US forest industry performance in January and February was recently reported by both the US government and the Institute for Supply Management.
Total industrial production (IP) declined 0.3 percent in January (-0.8 percent YoY), as unseasonably warm weather held down the output of utilities and as Boeing significantly slowed production of civilian aircraft. The index for manufacturing edged down 0.1 percent in January; however, excluding the production of aircraft and parts, factory output advanced 0.3 percent. The index for mining rose 1.2 percent.
New orders fell by a more-than-expected 0.5 percent in January (0.0 percent YoY). Excluding transportation, new orders slipped by 0.1 percent (+1.4 percent YoY). In contrast, business investment spending rose by 1.1 percent (+1.3 percent YoY).

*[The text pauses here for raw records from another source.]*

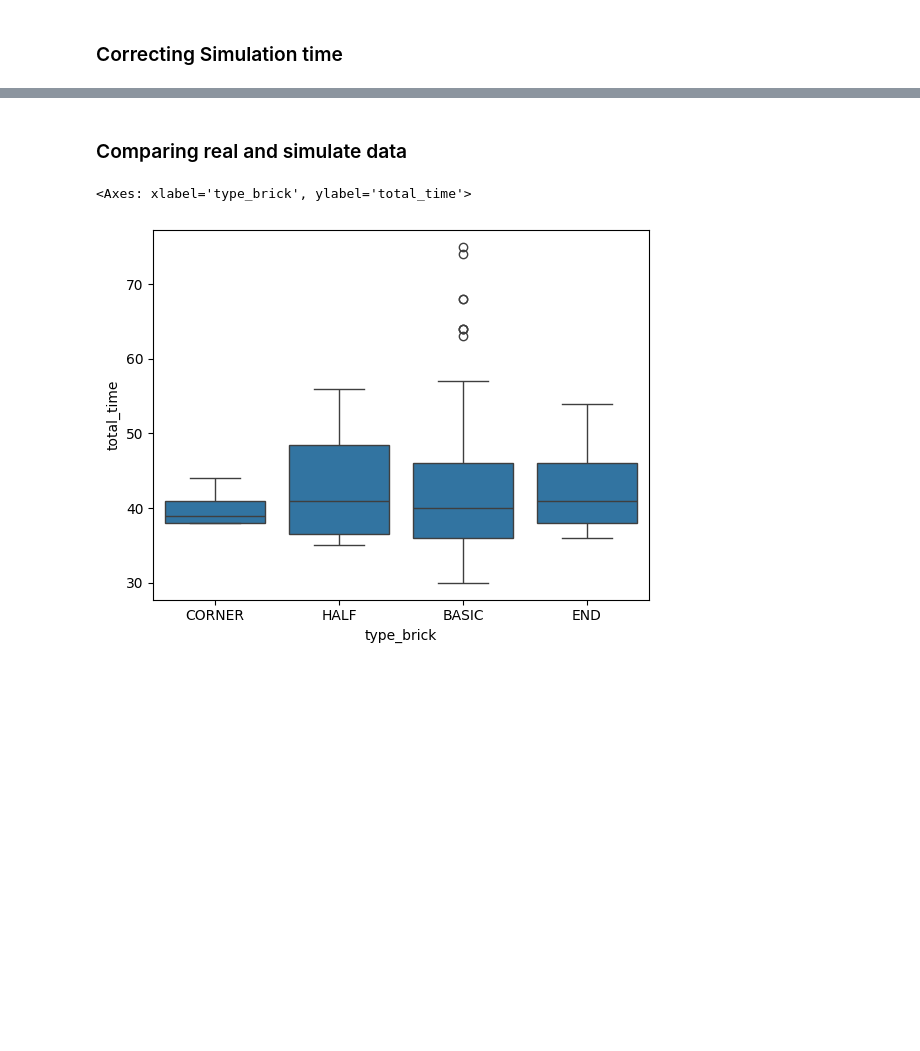
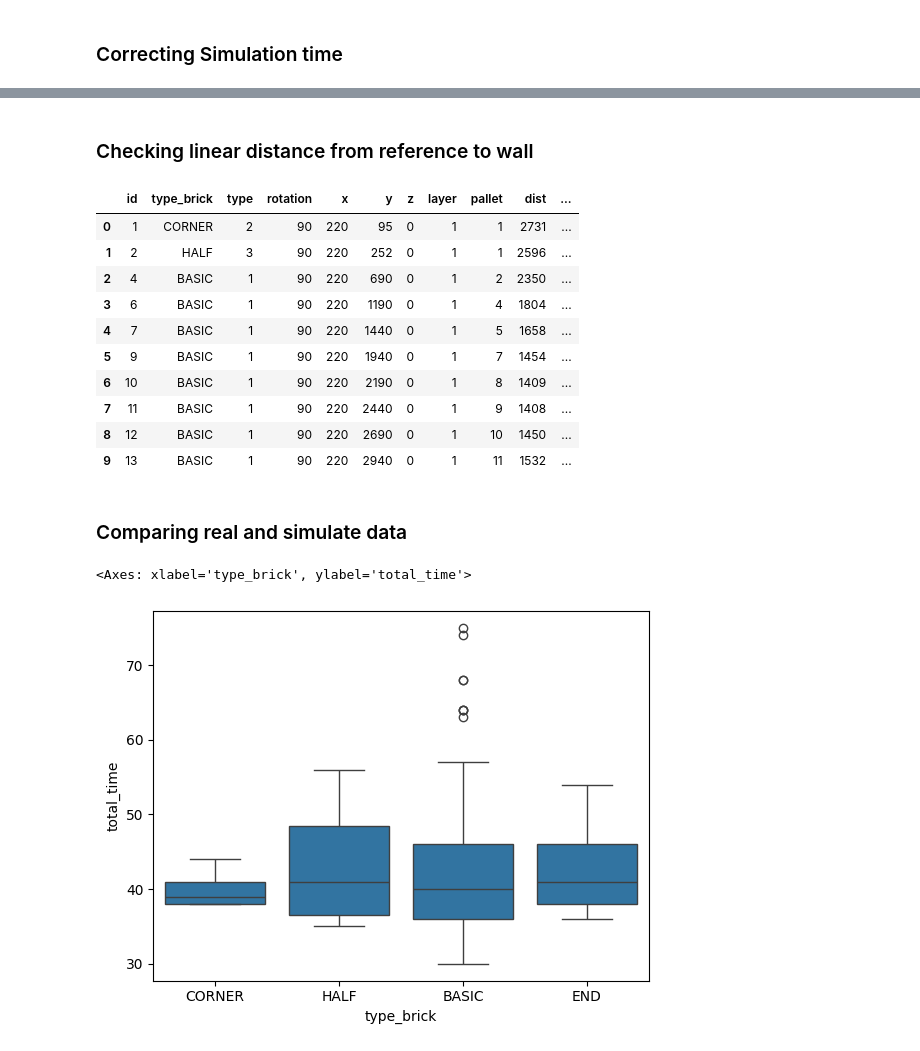
Before and after one commit to UsmanovSla/MGD-RSS, a Jupyter notebook: model/02_DetermModel/DM_02_Model_Parameters.ipynb, the cells around one changed output, grey strips where cells are left out. Cells and saved outputs as stored; diff of their text form; code cells hidden in the pictures; blank space fills up the shorter version.

```diff
--- a/model/02_DetermModel/DM_02_Model_Parameters.ipynb
+++ b/model/02_DetermModel/DM_02_Model_Parameters.ipynb
@@ -109,3 +109,21 @@ df.head()
+# %% [markdown]
+### Checking linear distance from reference to wall
+# %%
+# coordinates of reference point
+df['dist_linear'] = ((df['x'] - refer_x)**2 + (df['y'] - refer_y)**2 + ((df['z']+250) - refer_z)**2)**(1/2)
+df.head(10)
+# %% [output]
+|  | id | type_brick | type | rotation | x | y | z | layer | pallet | dist | ... |
+| 0 | 1 | CORNER | 2 | 90 | 220 | 95 | 0 | 1 | 1 | 2731 | ... |
+| 1 | 2 | HALF | 3 | 90 | 220 | 252 | 0 | 1 | 1 | 2596 | ... |
+| 2 | 4 | BASIC | 1 | 90 | 220 | 690 | 0 | 1 | 2 | 2350 | ... |
+| 3 | 6 | BASIC | 1 | 90 | 220 | 1190 | 0 | 1 | 4 | 1804 | ... |
+| 4 | 7 | BASIC | 1 | 90 | 220 | 1440 | 0 | 1 | 5 | 1658 | ... |
+| 5 | 9 | BASIC | 1 | 90 | 220 | 1940 | 0 | 1 | 7 | 1454 | ... |
+| 6 | 10 | BASIC | 1 | 90 | 220 | 2190 | 0 | 1 | 8 | 1409 | ... |
+| 7 | 11 | BASIC | 1 | 90 | 220 | 2440 | 0 | 1 | 9 | 1408 | ... |
+| 8 | 12 | BASIC | 1 | 90 | 220 | 2690 | 0 | 1 | 10 | 1450 | ... |
+| 9 | 13 | BASIC | 1 | 90 | 220 | 2940 | 0 | 1 | 11 | 1532 | ... |
 # %% [markdown]
 ### Comparing real and simulate data
 # %%
```
Also changed, not shown: parts of 20 cells of this notebook, 26 other files.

“Looking ahead, the supply chain challenges posed by the coronavirus and Boeing production halt will combine with the steadfast headwinds from weak global growth and protectionist trade policies to prevent a resuscitation of manufacturing activity,” said Oxford Economics’ Oren Klachkin.
The Institute for Supply Management’s (ISM) monthly sentiment survey showed that U.S. manufacturing barely expanded in February. The PMI registered 50.1 percent, down 0.8PP from the January reading. (50 percent is the breakpoint between contraction and expansion.) Slumps in imports (-8.7PP) and input prices (-7.4PP), declines in production (-4.0PP) and new orders (-2.2PP), and a surge in slow deliveries (+4.4PP) suggest weakening conditions.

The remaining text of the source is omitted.